Your assignment: Scan the material for "notebook". Copy every line it appears in.

Records supplied:
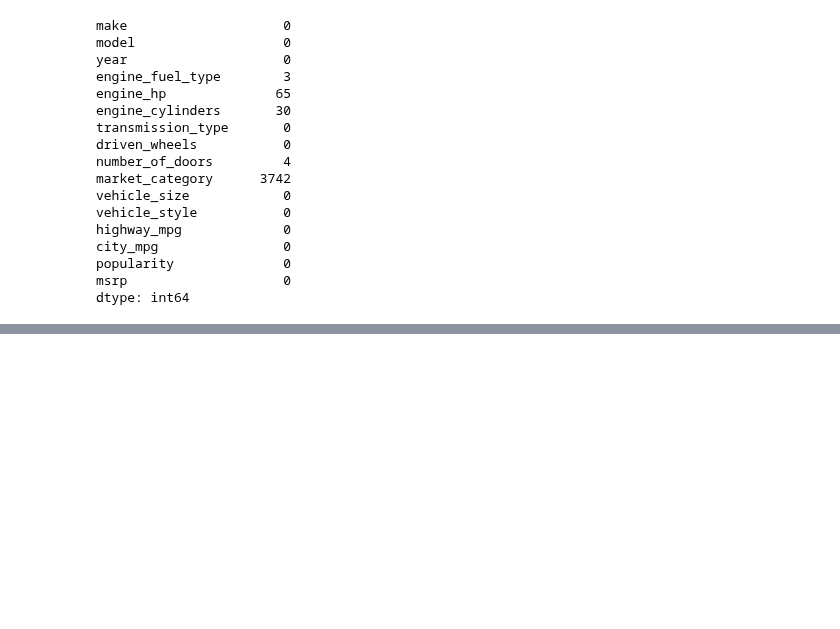
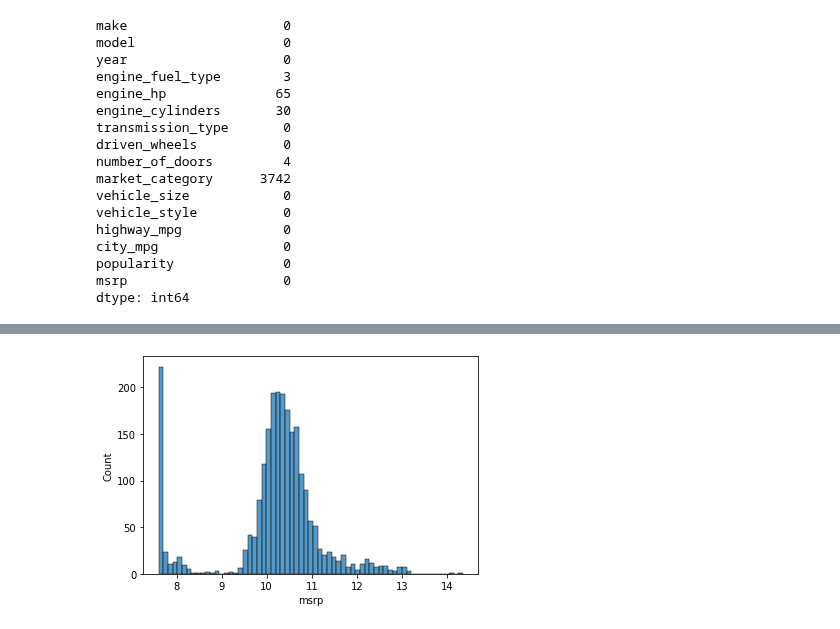
Before and after one commit to DataTalksClub/machine-learning-zoomcamp, a Jupyter notebook: chapter-02-car-price/week2.ipynb, the cells around one changed output, grey strips where cells are left out. Cells and saved outputs as stored; diff of their text form; code cells hidden in the pictures; blank space fills up the shorter version.

```diff
--- a/chapter-02-car-price/week2.ipynb
+++ b/chapter-02-car-price/week2.ipynb
@@ -154,0 +178,7 @@ dtype: int64
+# %%
+validate = range(int(0.6*size),int(0.8*size-1))
+validate_index = []
+for x in validate:
+    validate_index.append (index[x])
+
+#print(len(validate_index))
@@ -154,0 +271,5 @@ dtype: int64
+# %%
+sns.histplot(log_validate)
+plt.show()
+# %% [output]
+[figure, added]
```
Also changed, not shown: parts of 17 cells of this notebook.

Exercise output:
Before and after one commit to DataTalksClub/machine-learning-zoomcamp, a Jupyter notebook: chapter-02-car-price/week2.ipynb, the cells around one changed output, grey strips where cells are left out. Cells and saved outputs as stored; diff of their text form; code cells hidden in the pictures; blank space fills up the shorter version.
Also changed, not shown: parts of 17 cells of this notebook.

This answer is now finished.